(Web document revisions)
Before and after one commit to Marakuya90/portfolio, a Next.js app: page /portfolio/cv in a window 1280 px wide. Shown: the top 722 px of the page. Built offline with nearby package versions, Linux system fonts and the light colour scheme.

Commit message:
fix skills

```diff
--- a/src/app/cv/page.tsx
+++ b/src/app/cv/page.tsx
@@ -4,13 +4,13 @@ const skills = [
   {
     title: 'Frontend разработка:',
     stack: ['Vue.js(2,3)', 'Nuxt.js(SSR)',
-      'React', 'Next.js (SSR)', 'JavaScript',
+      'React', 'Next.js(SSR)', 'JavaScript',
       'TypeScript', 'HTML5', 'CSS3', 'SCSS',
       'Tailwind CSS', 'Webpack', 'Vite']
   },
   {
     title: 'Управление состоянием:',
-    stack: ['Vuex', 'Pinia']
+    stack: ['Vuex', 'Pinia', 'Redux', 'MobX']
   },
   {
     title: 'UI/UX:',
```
...
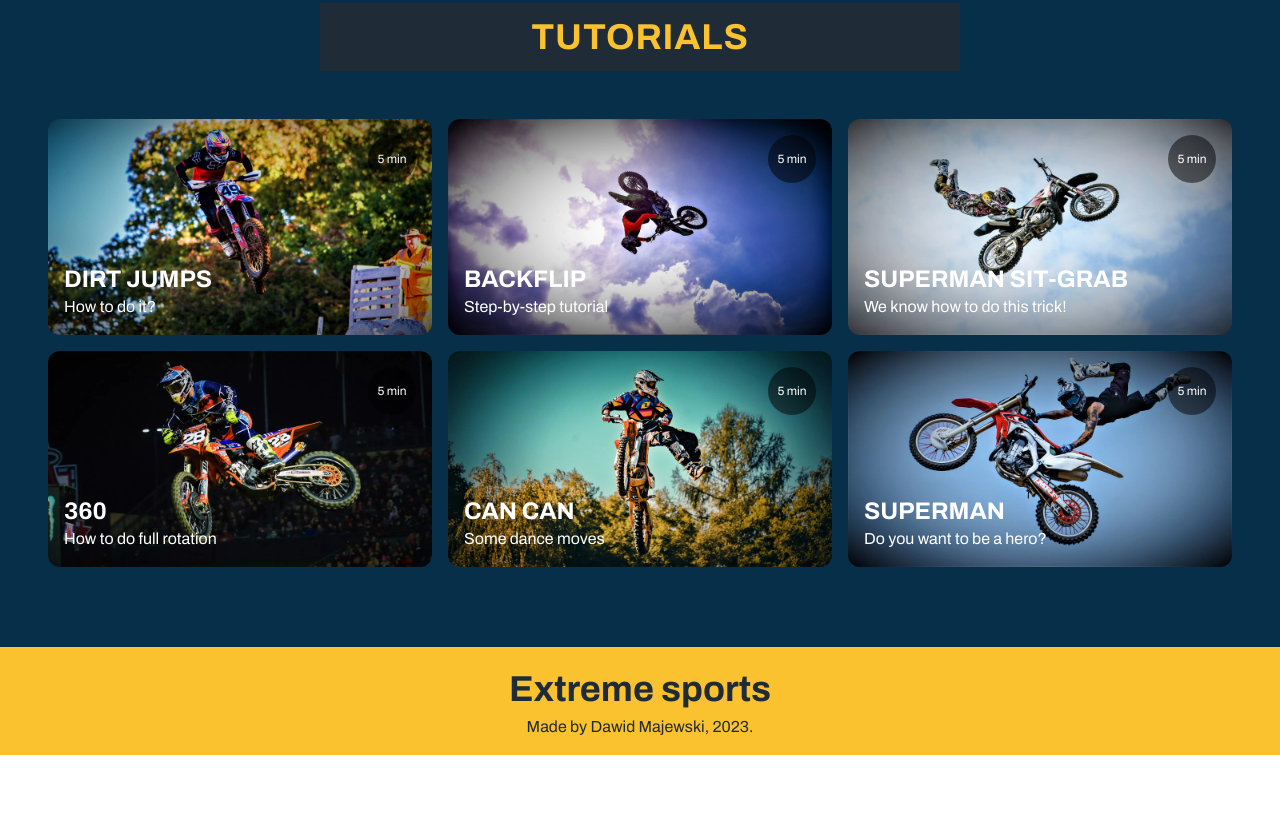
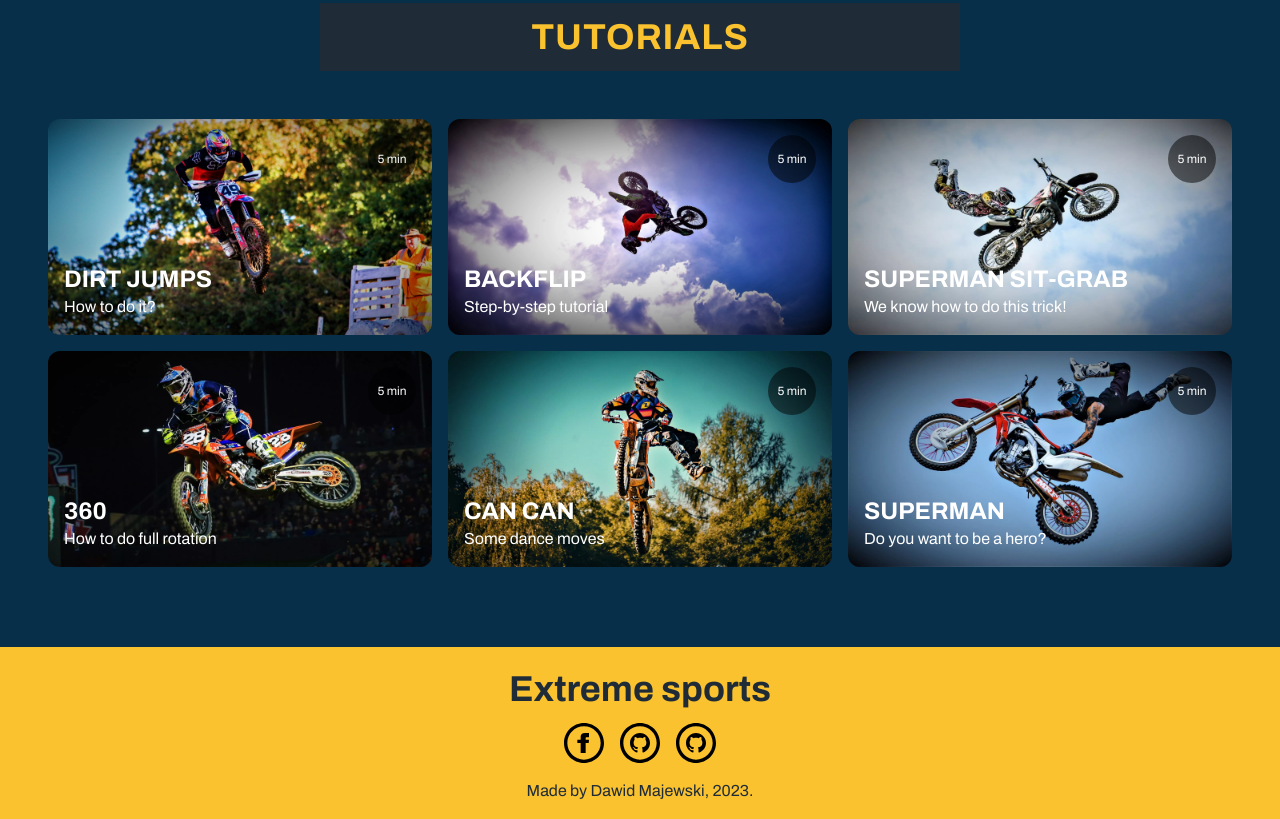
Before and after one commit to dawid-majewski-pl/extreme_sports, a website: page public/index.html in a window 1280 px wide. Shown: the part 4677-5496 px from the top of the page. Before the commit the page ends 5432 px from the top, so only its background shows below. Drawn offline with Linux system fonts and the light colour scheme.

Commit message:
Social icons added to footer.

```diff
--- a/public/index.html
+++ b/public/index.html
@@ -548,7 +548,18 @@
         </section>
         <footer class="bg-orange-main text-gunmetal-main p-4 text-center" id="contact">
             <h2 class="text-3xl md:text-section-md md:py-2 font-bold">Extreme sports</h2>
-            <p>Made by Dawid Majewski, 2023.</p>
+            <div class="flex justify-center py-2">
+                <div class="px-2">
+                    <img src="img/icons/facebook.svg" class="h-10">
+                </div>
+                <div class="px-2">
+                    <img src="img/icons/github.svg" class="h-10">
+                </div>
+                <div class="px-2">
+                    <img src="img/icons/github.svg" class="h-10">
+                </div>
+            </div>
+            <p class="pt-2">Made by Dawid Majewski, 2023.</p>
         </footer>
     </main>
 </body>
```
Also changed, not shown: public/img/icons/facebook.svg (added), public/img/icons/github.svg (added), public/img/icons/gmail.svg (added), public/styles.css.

Problem requirements
Count the lines of the data that contain the word "public", and give only that number.

Response area
4